The second all of this formed in my mind, I stopped smiling from the funny Tweets I’d just read. My pace slowed, and my soul became downcast for these girls. All I could do was start praying, right there in the mall. My heart broke for the girls who watched Miley Cyrus “perform” at the VMA’s, and then be ridiculed by the very audience that drives the “sex sells” and “sexy means value” culture that she’d grown up learning to cater to all these years. My heart broke for the girls who see Miley as an idol, wanting to be just like her. My heart broke for all the boys who saw Robin Thicke participate in that debacle and walk away unscathed. My heart broke for the Christian parents who have no idea this is going on, because they’re so removed from culture that they don’t see its influence on their sons and daughters. My heart broke for the kids who are being given black and white rules on what they can and can’t wear without the parents explaining why it matters.
My heart broke because I have nieces around this age. Nieces I don’t war for nearly enough. My heart broke because so many of us thirty-somethings are so content to make this “modesty” conversation about us. We keep fighting for rights and freedoms to dress how we want, or we keep framing the conversation around how the men part of us view the women half if women dress a certain way.
My heart breaks because it’s so rare that we speak of modesty in light of the fact that our decisions, right here and right now, could begin to shape the culture for the next two or three generations. My heart breaks because I know that until we stop making it about us, and start making it about the nine year old and the twelve year old who knows nothing about any of this, that we’ll keep our blinders limited to what we want and what we feel we have the right to do or what we feel shouldn’t be done…and we’ll get nowhere.
Christians, brothers and sisters, until we stop fighting with each other and start linking arms for the sake of the next generation, we won’t be impactful in this area. Until this becomes about realizing that a woman and her body is valuable and is to be preserved, protected, cherished, and treasured instead of about feminism or complementarianism or power roles, we won’t be able to speak gospel into this conversation. We can’t speak gospel when the focus is on ourselves. Because gospel demands that we lay down ourselves for the sake of one another, as Christ did for us.
Thanks to a Twitter conversation about whether or not girls should wear bikinis, I’ve been working on a series on modesty (which originally started out as a single post). I knew this issue wasn’t really about clothing and was going to address what I felt was the root issue. But the more I think about it, this is even deeper than I thought. It’s about a cultural ethos that devalues women and relegates them to sex objects, even inside the Church. That’s what we have to fight, Complementarians and Egalitarians alike.

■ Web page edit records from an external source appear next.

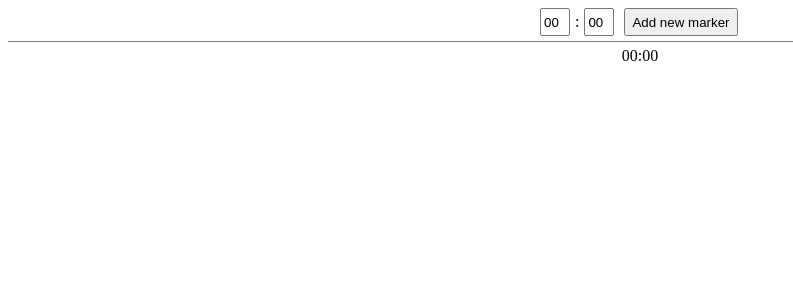
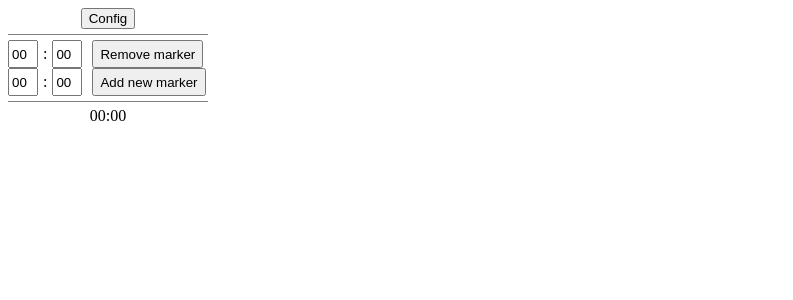
Before and after one commit to cadudotdev/work-markers, a React app: page / in a window 1280 px wide. Shown: the top 300 px of the page, without its empty margins (0-793 px from the left). Built offline with nearby package versions, Linux system fonts and the light colour scheme.

Commit message:
fix: hour to hours and condicional render

```diff
--- a/src/components/Button/index.tsx
+++ b/src/components/Button/index.tsx
@@ -4,9 +4,10 @@ import { ButtonContainer } from './styles';
 
 interface ButtonProps {
   title: string;
+  onClick?: any;
 }
 
-export const Button: FC<ButtonProps> = ({ title }) => {
+export const Button: FC<ButtonProps> = ({ title, onClick }) => {
 
-  return <ButtonContainer>{title}</ButtonContainer>;
+  return <ButtonContainer onClick={() => onClick()}>{title}</ButtonContainer>;
 };
--- a/src/components/Layout/index.tsx
+++ b/src/components/Layout/index.tsx
@@ -1,14 +1,41 @@
-import React, { FC } from 'react';
+import React, { FC, useState } from 'react';
 import { LayoutContainer, Separator } from './styles';
 
 import { Marker } from '@component/Marker';
 import { Result } from '@component/Result';
+import { Button } from '@component/Button';
+
+interface State {
+  isConfigMode: boolean;
+}
 
 export const Layout: FC<any> = () => {
+  const [state, setState] = useState<State>({
+    isConfigMode: false
+  });
 
-  return <LayoutContainer>
-    < Marker />
-    <Separator />
-    <Result />
-  </LayoutContainer>;
+  function handleOnClick() {
+    setState(prevState => ({
+      ...prevState,
+      isConfigMode: !prevState.isConfigMode
+    }));
+  }
+
+  return state.isConfigMode ?
+    <LayoutContainer>
+      <Button title='Config' onClick={() => handleOnClick()} />
+      <Separator />
+      <div>
+        <span>Language</span>
+        <span>English</span>
+      </div>
+    </LayoutContainer> :
+    <LayoutContainer>
+      <Button title='Config' onClick={() => handleOnClick()} />
+      <Separator />
+      < Marker title={'Remove marker'} />
+      < Marker title={'Add new marker'} />
+      <Separator />
+      <Result />
+    </LayoutContainer>;
 };
--- a/src/components/Layout/styles.ts
+++ b/src/components/Layout/styles.ts
@@ -1,6 +1,7 @@
 import styled from 'styled-components';
 
 export const LayoutContainer = styled.div`
+  width: 200px;
   display: flex;
   flex-direction: column;
   align-items: center;
--- a/src/components/Marker/index.tsx
+++ b/src/components/Marker/index.tsx
@@ -8,7 +8,7 @@ import {
 
 import { Button } from '@component/Button';
 
-export const Marker: FC<any> = () => {
+export const Marker: FC<any> = ({ title }) => {
 
   return <TimeMarkerContainer>
     <MarkerContainer
@@ -17,6 +17,6 @@ export const Marker: FC<any> = () => {
     <MarkerContainer
       value={'00'} />
     <Separator />
-    <Button title={'Add new marker'} />
+    <Button title={title} />
   </TimeMarkerContainer>;
 };
```
Also changed, not shown: public/manifest.json.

I feel completely over my head in this, and it’ll take me a while to think and pray through this, but that is my hope with this series whenever I am able to put the pieces together. I won’t speak perfectly, but I will try to point the conversation that happens in this space toward God’s love for each of us, and how that affects modesty and should affect our hearts, minds, and decisions about what we wear and how we think and act.